The company refining operations churned out nearly $1 billion in profits, more than doubling earns from a year ago in that division.

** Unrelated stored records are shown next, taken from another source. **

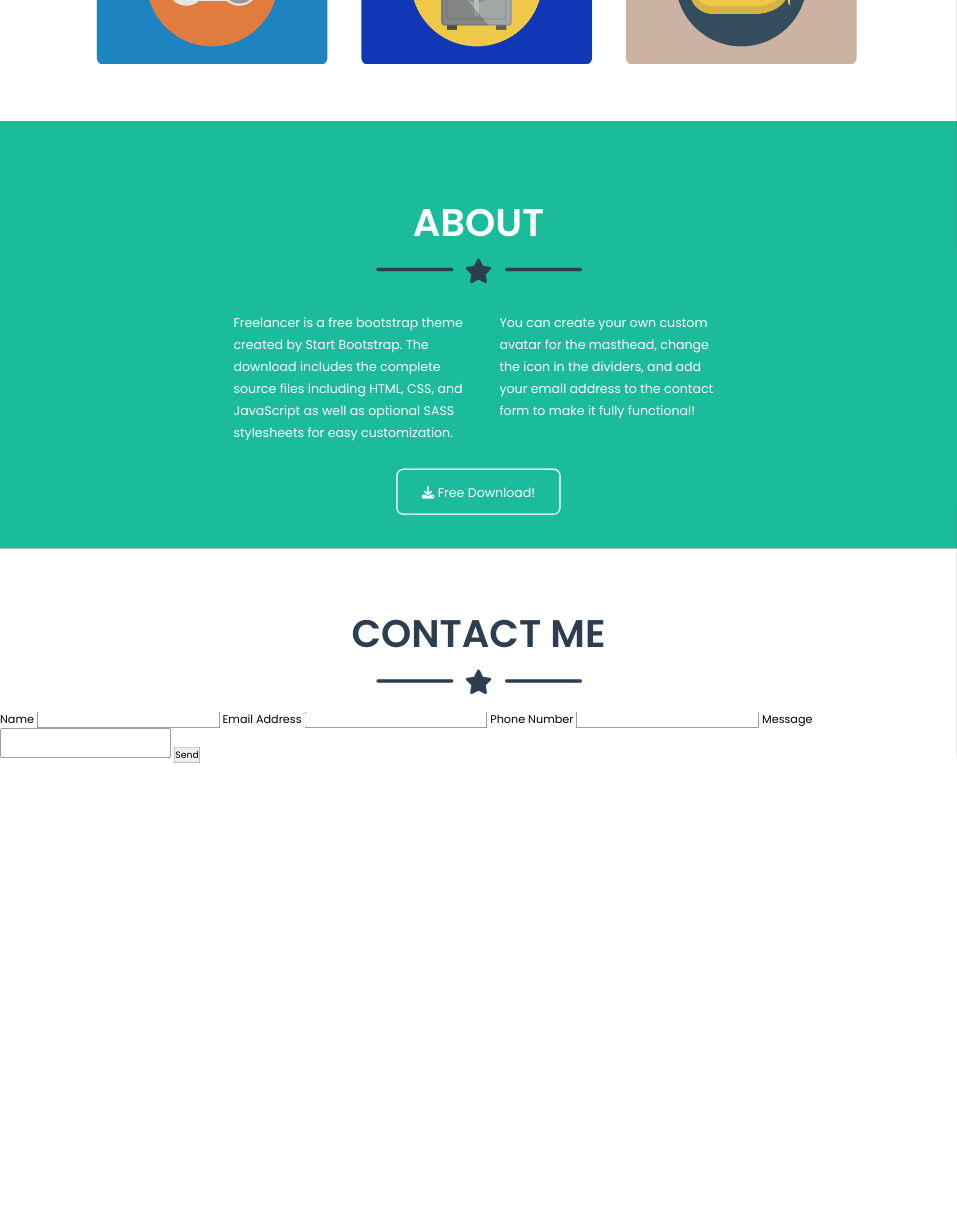
Repository: sSoRaK/web-cut-by-figma_train
Page: bai02/index.html
An editor plug-in stored every save of this project. The page is shown before and after the next save, followed by the edit.
The browser window is 1280 px wide. The page is 1367 px wide, so the pictures cover 1367 px, including what lies to the right of the window. The pictures show the part of the page from y = 1459 to 3219 px (the page is 3219 px tall), at 70% of full size.

Above is the page before, as saved 2023-06-02 14:19:14.

After the next save:
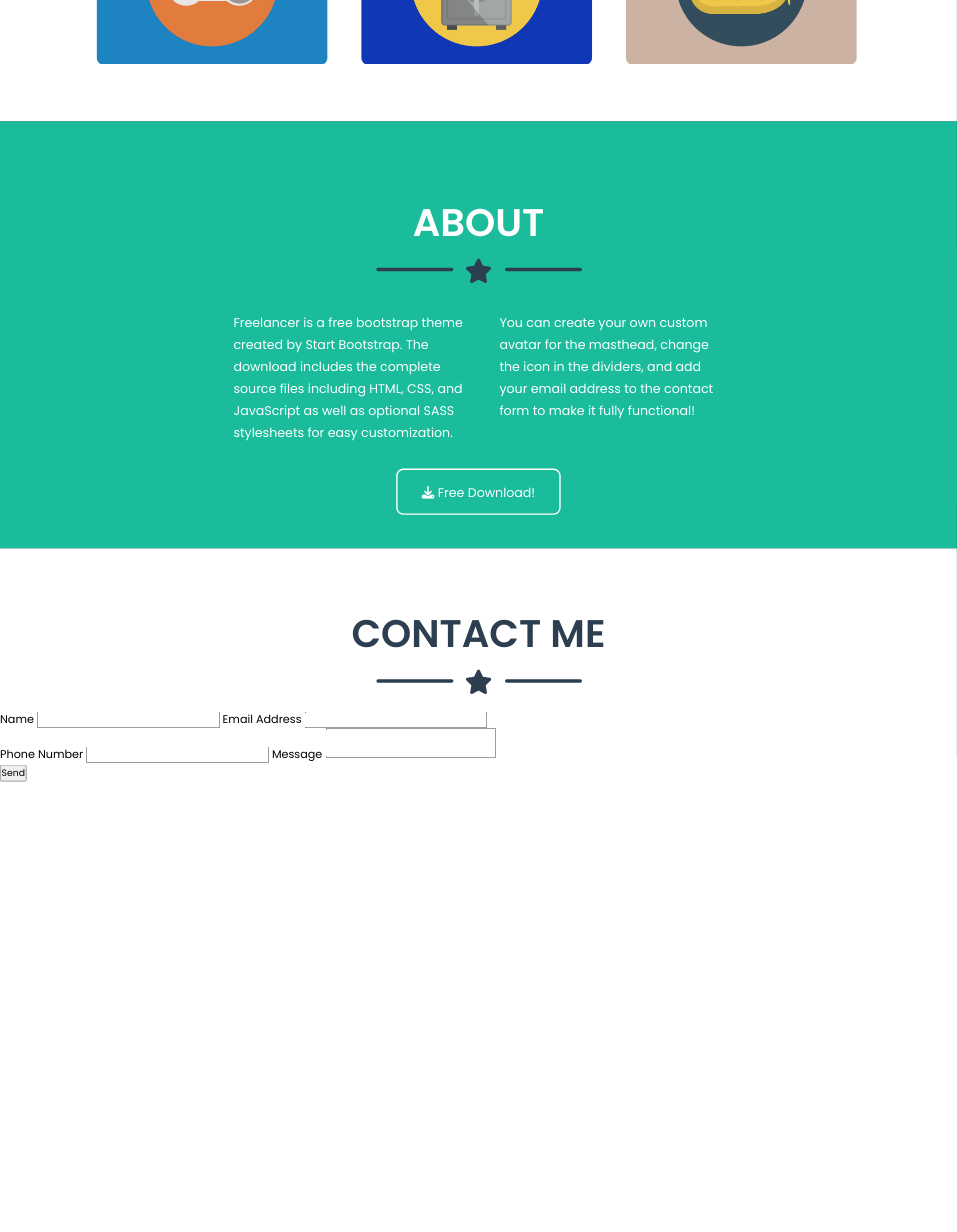
Saved 65 s later.
--- a/bai02/style.css
+++ b/bai02/style.css
@@ -178,6 +178,10 @@ ul li a {
   background-color: #fff;
   padding: 80px 0;
 }
+.form {
+  width: 720px;
+  height: 610px;
+}
 /* block 04 */
 
 /* main */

Shares of Exxon Mobil Corp. rose more than 2% at the opening bell while shares of Chevron rose less than 1%.